[What the task asks] Among the lines below, a stretch begins at the one with "maintaining individual blister" and ends at the one with "<!-- This is an example of how you can". Repeat that stretch exactly, ends included.

Dataset records:
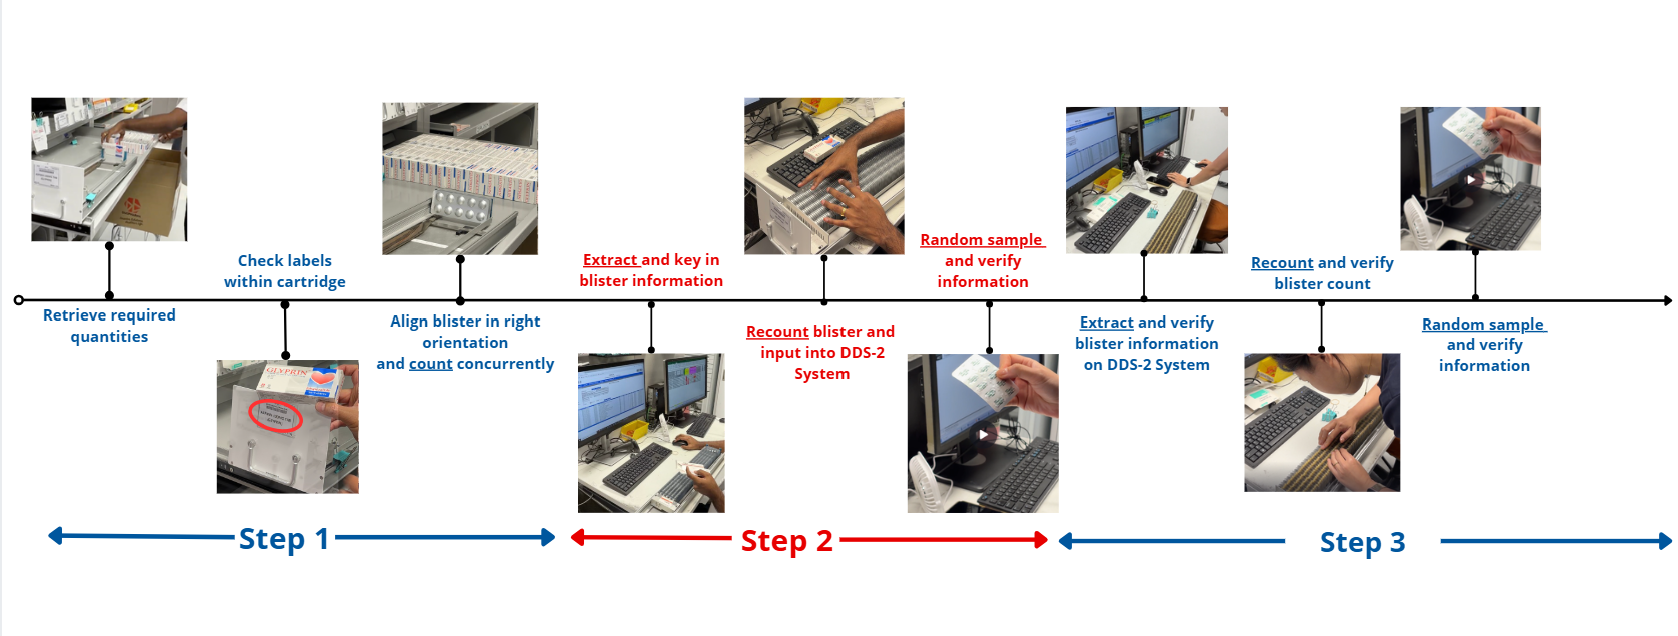
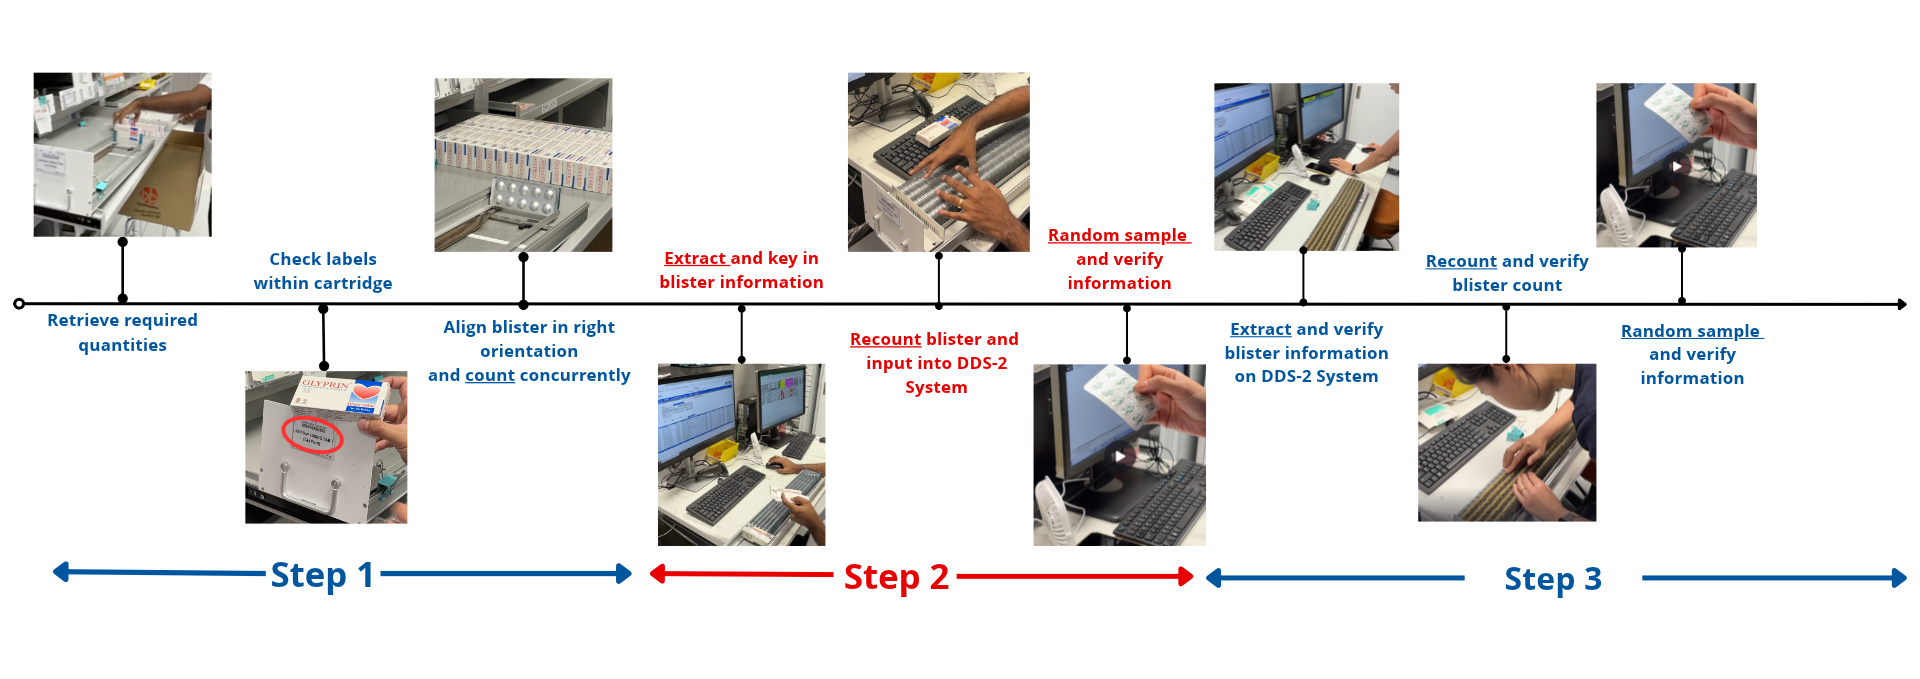
Updated Scope

diff --git a/index.html b/index.html
@@ -188,9 +188,10 @@
           tray. However, the system still requires manual intervention during the restocking 
           phase, making the process time-consuming and susceptible to human error.
         </p>
+      </div>
 
       <div>
-        <h3>1.2.1 Restocking Phase</h3>
+        <h4><u>1.2.1 Restocking Phase</u></h4>
         <p>
           The medication restocking phase consists of three main steps 
           (Figure 1). In the first step, the staff prepare the medication 
@@ -229,7 +230,7 @@
       </div>
 
       <div>
-        <h3>1.2.2 Error Analysis</h3>
+        <h4><u>1.2.2 Error Analysis</u></h4>
         <p>
           We investigated the relationship between staff experience and DDS-2 error rates using 
           the raw error data provided by the pharmacists. We analysed the error rates of all staff 
@@ -243,8 +244,32 @@
         <image-component
         tag="image"
         source="assets/graph - doe.png"
-        subtitle="Figure 1: There is a weak, non-significant negative correlation (n = 60, ρ = −0.22, p = 0.09) between days of experience and error rate">
+        subtitle="Figure 2: There is a weak, non-significant negative correlation (n = 60, ρ = −0.22, p = 0.09) between days of experience and error rate">
         </image-component>
+
+        <p>
+          To identify areas requiring the greatest attention, we then analysed the frequency of different 
+          restocking errors. As shown in Figure 3, certain errors occurred more frequently than others, 
+          allowing us to prioritise the problems that our proposed solution should address rather than 
+          attempting to automate every aspect of the process. We identified three important error categories: 
+          incorrect quantities and incorrect batch numbers and expiry date. Incorrect quantities may arise 
+          during the manual counting of medication blisters, while incorrect batch numbers and expiry date 
+          may result from manual data entry or verification. These findings directly inform the development 
+          of our prototype, something that can be made error-proof from all human errors. 
+        </p>
+
+        <image-component
+        tag="image"
+        source="assets/graph - errors.png"
+        subtitle="Figure 3: The graph shows that wrong quantity (46.82%), keying in of batch number (26.51%) and expiry date (13.65%) are the main causes of errors">
+        </image-component>
+
+        <p>
+          The consequences of these errors extend beyond the additional time spent when the restocking process 
+          is repeated. Medication errors like these can have serious consequences when they reach patients, 
+          potentially resulting in additional hospitalisation costs, estimated here at approximately S$3,650 per 
+          error (Ng et al., 2020). Therefore, improving medication verification is not only about increasing operational efficiency but also about reducing risks to patients and healthcare institutions.
+        </p>
       </div>
 
     </div>
@@ -255,52 +280,205 @@
     <sl-divider></sl-divider>
     <div>
       <div id="section-header-2">
-        <h2>2. Section Header 2</h2>
-        <p>
-          Ornare arcu dui vivamus arcu felis bibendum ut tristique et. Mi proin sed libero enim sed faucibus turpis in
-          eu. Odio ut sem nulla pharetra diam sit. Nibh cras pulvinar mattis nunc sed blandit libero. Lacus sed viverra
-          tellus in hac habitasse platea dictumst vestibulum. At augue eget arcu dictum varius duis. Mauris ultrices
-          eros in cursus turpis massa (Lindberg, 1967). Libero nunc consequat interdum varius sit amet mattis. Ut ornare
-          lectus sit amet est placerat in egestas erat. Elementum curabitur vitae nunc sed. Proin nibh nisl condimentum
-          id venenatis a condimentum vitae sapien (Chamberlin et al., 2008). Vitae tempus quam pellentesque nec nam
-          aliquam sem.
-        </p>
+        <h2>2. Scope, Problem Statement and Existing Technology</h2>
       </div>
 
       <div id="sub-section-2-header-1">
-        <h3>2.1. Sub-section Header 1</h3>
+        <h3>2.1. Scope</h3>
+      </div>
+
+      <div>
+        <h4><u>2.1.1 Stakeholder's Analysis</u></h4>
         <p>
-          Pellentesque nec nam aliquam sem et tortor consequat. Et netus et malesuada fames ac turpis egestas maecenas.
-          Eu tincidunt tortor aliquam nulla facilisi. Nunc aliquet bibendum enim facilisis gravida. Elementum pulvinar
-          etiam non quam lacus (Moll et al., 2011; Parker & Fox, 2010). Blandit cursus risus at ultrices mi. Arcu dui
-          vivamus arcu felis bibendum ut tristique. Porttitor rhoncus dolor purus non enim praesent elementum facilisis.
-          Mauris in aliquam sem fringilla. Non quam lacus suspendisse faucibus. Tristique senectus et netus et malesuada
-          fames ac. <a href="#image">Link to the image above</a>
+          In order to understand who would be affected by our proposed solution, we first conducted 
+          a stakeholder analysis, categorising our stakeholders into four key groups based on their 
+          levels of influence and interest in the project. From this, we identified the pharmacists 
+          and hospital operations team as our key players, given their significant involvement in 
+          and influence over the DDS-2 workflow. Patients and caregivers are not directly involved 
+          in the restocking process and remain as indirect stakeholders. Any improvements in 
+          efficiency and medication safety could ultimately benefit them but they have significantly 
+          lower interest and influence compared to our key players. The hospital IT team, on the other 
+          hand, plays an important role in approving the implementation of any automated solution, 
+          although their limited involvement in the daily workflow means they have comparatively lower 
+          interest. Meanwhile, pharmacy technicians, who are responsible for carrying out Steps 1 and 2 
+          of the restocking process, have a high level of interest in any improvements made, but less 
+          influence over implementation decisions compared to pharmacists and the hospital operations 
+          team. Finally, we also considered home-visit nurses, as the hospital operations team hopes 
+          that any automation developed could eventually be extended beyond the pharmacy. These nurses 
+          face similar challenges in counting blisters and verifying medication details, and could 
+          therefore benefit from a more accurate, automated approach. However, since they fall outside 
+          the immediate scope of our project, their current interest and influence remain relatively 
+          low, making them a potential consideration for future development.
         </p>
+
+        <image-component
+        tag="image"
+        source="assets/Scope.png"
+        subtitle="Figure 4: Stakeholder analysis of the DDS-2 restocking process. The stakeholders are categorised into four groups based on their levels of influence and interest in the project.">
+        </image-component>
 
         <!-- This is an example of how you might use the video component -->
         <video-component tag="rick" source="https://www.youtube.com/embed/dQw4w9WgXcQ"
           subtitle="Video: Never gonna give you up?"></video-component>
+
+        <p>
+          With the stakeholders identified, we ultimately decided to focus primarily on the pharmacists 
+          and hospital operations team, as they stand to benefit most directly from improvements to the 
+          workflow. For the hospital operations team, a more streamlined and automated restocking process 
+          could enable better manpower allocation and more effective pharmacy planning. For pharmacists, 
+          who already juggle multiple responsibilities in a high-pressure environment, reducing the time 
+          spent manually verifying cartridge information would allow them to redirect their time and 
+          energy towards other essential duties.
+        </p>
       </div>
 
-      <div id="sub-section-2-header-2">
-        <h3>2.2. Sub-section Header 2</h3>
+      <div>
+        <h4><u>2.1.1 User Survey</u></h4>
         <p>
-          Vitae proin sagittis nisl rhoncus mattis rhoncus urna neque viverra. Dignissim convallis aenean et tortor at
-          risus viverra adipiscing. Facilisi nullam vehicula ipsum a arcu cursus. Adipiscing elit pellentesque
-          habitant
-          morbi tristique senectus et netus. Turpis massa tincidunt dui ut ornare lectus. Suspendisse sed nisi lacus
-          sed. Diam volutpat commodo sed egestas egestas fringilla phasellus faucibus. Ut ornare lectus sit amet est
-          placerat in egestas. Magna fringilla urna porttitor rhoncus. Imperdiet dui accumsan sit amet.
+          To ensure that our solution addresses the challenges faced by those working directly with the 
+          system, we needed to understand their experiences firsthand. We therefore conducted a survey 
+          among NUH pharmacy staff to gather diverse perspectives and identify their most pressing 
+          needs. The response rate was 33% with 22 responses. One of the questions we asked was, "Which 
+          stages of restocking were most difficult?" The results revealed that counting was, by far, the 
+          most challenging step, largely due to the repetitive nature and high volume of the restocking 
+          workflow. This was followed by blister information verification, blister orientation, and 
+          database entry. These findings helped us identify the areas where improvements would have the 
+          greatest impact.
         </p>
 
-        <!-- This is an example of how you might use the table component -->
-        <table-component subtitle="Table: Demo table">
-          <div id="table-1"></div>
-        </table-component>
+        <p>
+          Having identified the most challenging stages, the next question was: What improvements do the 
+          users actually want? To find out, we asked respondents which steps they would find most useful 
+          to automate. Once again, counting emerged as the top priority, while blister information 
+          verification and orientation also ranked highly. This alignment between the most difficult 
+          tasks and the most desired areas for automation highlights a clear demand for a solution that 
+          can reduce the burden of manual cartridge restocking. However, when we asked respondents about 
+          their greatest concerns regarding a proposed solution, accuracy was the most frequently cited 
+          issue. This reveals an important consideration: while users want greater automation, it cannot 
+          come at the expense of accuracy. Our solution must therefore reduce repetitive manual work while 
+          maintaining, or ideally improving, the reliability of the existing process.
+        </p>
+
+        <p>
+          Beyond improving the daily workflow for pharmacy staff, automation could also bring broader 
+          operational benefits through more efficient resource allocation and cost-effective pharmacy 
+          planning. According to the NUHS Centre for Healthcare Innovation, the projected annual manpower 
+          savings from pharmacy automation could reach up to S$3.3 million per year and a 2.5-fold 
+          reduction in supply-related medication errors (Centre for Healthcare Innovation, 2026). 
+          Although these figures reflect the broader potential of pharmacy automation rather than our 
+          specific solution, they highlight the significant value that streamlining manual processes can 
+          bring. By automating the cartridge restocking phase, we therefore aim to address challenges at 
+          both levels: reducing the workload and stress experienced by pharmacists and pharmacy 
+          technicians, while also supporting the hospital operations team in optimising manpower and 
+          resources.
+        </p>
+      </div>
+      
+      <div id="sub-section-2-header-2">
+        <h3>2.2. Problem Statement</h3>
+        <p>
+          We defined the problem statement for our project from the perspective of the pharmacists and 
+          hospital operations team, who are the primary stakeholders in the DDS-2 restocking process. The 
+          problem statement is as follows:
+        </p>
+
+        <p style="text-align: center; font-size: 1.4rem; font-weight: 600; margin: 30px auto; max-width: 800px;color: #156082;">
+          Despite stringent medication-safety requirements, NUH Pharmacy’s manual DDS-2 cartridge 
+          replenishment workflow is vulnerable to counting and medication verification errors due to 
+          human workload, visual limitations, label clarity, and packaging variation.
+        </p>
+      </div>
+
+      <div id="sub-section-2-header-3">
+        <h3>2.3. Existing Technology</h3>
+      </div>
+
+      <div>
+        <h4><u>2.3.1 JVM VIXEN EX</u></h4>
+        <p>
+          The JVM VIXEN EX is an automated medication inspection system that uses imaging technology to 
+          extract and verify patient and medication information printed on packaged medication pouches. 
+          It also incorporates an error-identification mechanism that marks incorrectly packaged 
+          medication for re-inspection, providing a useful reference for the proposed rejection system.
+        </p>
+
+        <p>
+          However, the VIXEN EX is designed to inspect medication after pouch packaging rather than 
+          intact manufacturer blister packs. It does not support automated blister counting or 
+          verification of batch numbers and expiry dates printed directly on blister foil. Consequently, 
+          it does not fully address the requirements of the DDS-2 cartridge replenishment workflow.
+        </p>
+      </div>
+
+      <div>
+        <h4><u>2.3.2 Pharmablister Countmaster</u></h4>
+        <p>
+          The Pharmablister Countmaster integrates automated blister counting, visual defect detection, 
+          and rejection mechanisms to improve pharmacy efficiency and inventory accuracy. Its combination 
+          of blister singulation, inspection, and counting provides a relevant reference for the proposed 
+          solution.
+        </p>
+
+        <p>
+          However, its rejection mechanism primarily identifies physically defective blister packs, such 
+          as those with missing tablets or damaged packaging, rather than incorrect batch numbers or 
+          expiry dates. Furthermore, it does not incorporate OCR-based extraction and verification of 
+          printed blister information. As these functions are essential to the DDS-2 workflow, the 
+          Countmaster alone is insufficient to meet the project's requirements.
+        </p>
+      </div>
+
+      <div>
+        <h4><u>2.3.3 SEA Vision Harle2D</u></h4>
+        <p>
+          The SEA Vision Harle2D is an automated pharmaceutical inspection system that utilises Optical 
+          Character Recognition (OCR), Optical Character Verification (OCV), and specialised lighting to 
+          verify printed medication information, including batch numbers and expiry dates. Its use of 
+          controlled illumination to minimise reflections from aluminium blister foil provides a relevant 
+          reference for the proposed solution's imaging and verification system.
+        </p>
+
+        <p>
+          However, the Harle2D is primarily designed for integration into pharmaceutical manufacturing 
+          lines rather than hospital pharmacy restocking workflows. It does not specifically address 
+          automated blister counting, individual blister handling, or cartridge replenishment. Therefore, 
+          despite its relevant information verification capabilities, it does not provide a complete 
+          solution for the DDS-2 workflow
+        </p>
+      </div>
+
+      <div>
+        <h4><u>2.3.4 Jornen Desblister Machine DBM80</u></h4>
+        <p>
+          The Jornen DBM80 is designed for removing medication from blister packaging. Its adjustable 
+          feeding mechanism, bottom-feed singulation, and vertical magazine feeder provide useful 
+          references for handling blister packs of varying dimensions while maintaining individual blister 
+          alignment.
+        </p>
+
+        <p>
+          However, the DBM80 is intended for deblistering rather than inspecting and restocking intact blister packs. 
+          It does not incorporate automated blister counting, imaging-based information extraction, or 
+          verification of batch numbers and expiry dates. Consequently, its mechanical features may 
+          inform the proposed blister feeding mechanism, but additional inspection and verification 
+          systems would be required to meet the DDS-2 workflow requirements.
+        </p>
+      </div>
+
+      <div>
+        <h4><u>2.3.5 Summary of Existing Technology</u></h4>
+        <p>
+          Ultimately, while each of these three technologies offers valuable features that we can learn 
+          from, none provides a complete solution to the specific challenges faced during NUH Pharmacy's 
+          DDS-2 cartridge replenishment workflow. This highlights the opportunity for us to integrate 
+          their relevant strengths into a solution that can accurately count, verify, and handle blister 
+          blisters without damaging their packaging, while addressing the needs and concerns identified 
+          by our stakeholders.
+        </p>
       </div>
     </div>
 
+    
     <!-- This is an example of how you can use the references component to create references -->
     <div id="references" class="references">
       <sl-divider></sl-divider>

diff --git a/components/table-of-content/table-of-content.css b/components/table-of-content/table-of-content.css
@@ -18,7 +18,7 @@ sl-tree-item a:hover,
 sl-tree-item a:focus-visible {
   color: inherit !important;
   text-decoration: underline;
-  text-decoration-color: #4A90E2; /* Underline colour */
+  text-decoration-color: #156082; /* Underline colour #4A90E2*/
   text-decoration-thickness: 2.5px;  /* Underline thickness */
   text-underline-offset: 3px;
 }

[Task output]
+          references for handling blister packs of varying dimensions while maintaining individual blister 
+          alignment.
+        </p>
+
+        <p>
+          However, the DBM80 is intended for deblistering rather than inspecting and restocking intact blister packs. 
+          It does not incorporate automated blister counting, imaging-based information extraction, or 
+          verification of batch numbers and expiry dates. Consequently, its mechanical features may 
+          inform the proposed blister feeding mechanism, but additional inspection and verification 
+          systems would be required to meet the DDS-2 workflow requirements.
+        </p>
+      </div>
+
+      <div>
+        <h4><u>2.3.5 Summary of Existing Technology</u></h4>
+        <p>
+          Ultimately, while each of these three technologies offers valuable features that we can learn 
+          from, none provides a complete solution to the specific challenges faced during NUH Pharmacy's 
+          DDS-2 cartridge replenishment workflow. This highlights the opportunity for us to integrate 
+          their relevant strengths into a solution that can accurately count, verify, and handle blister 
+          blisters without damaging their packaging, while addressing the needs and concerns identified 
+          by our stakeholders.
+        </p>
       </div>
     </div>
 
+    
     <!-- This is an example of how you can use the references component to create references -->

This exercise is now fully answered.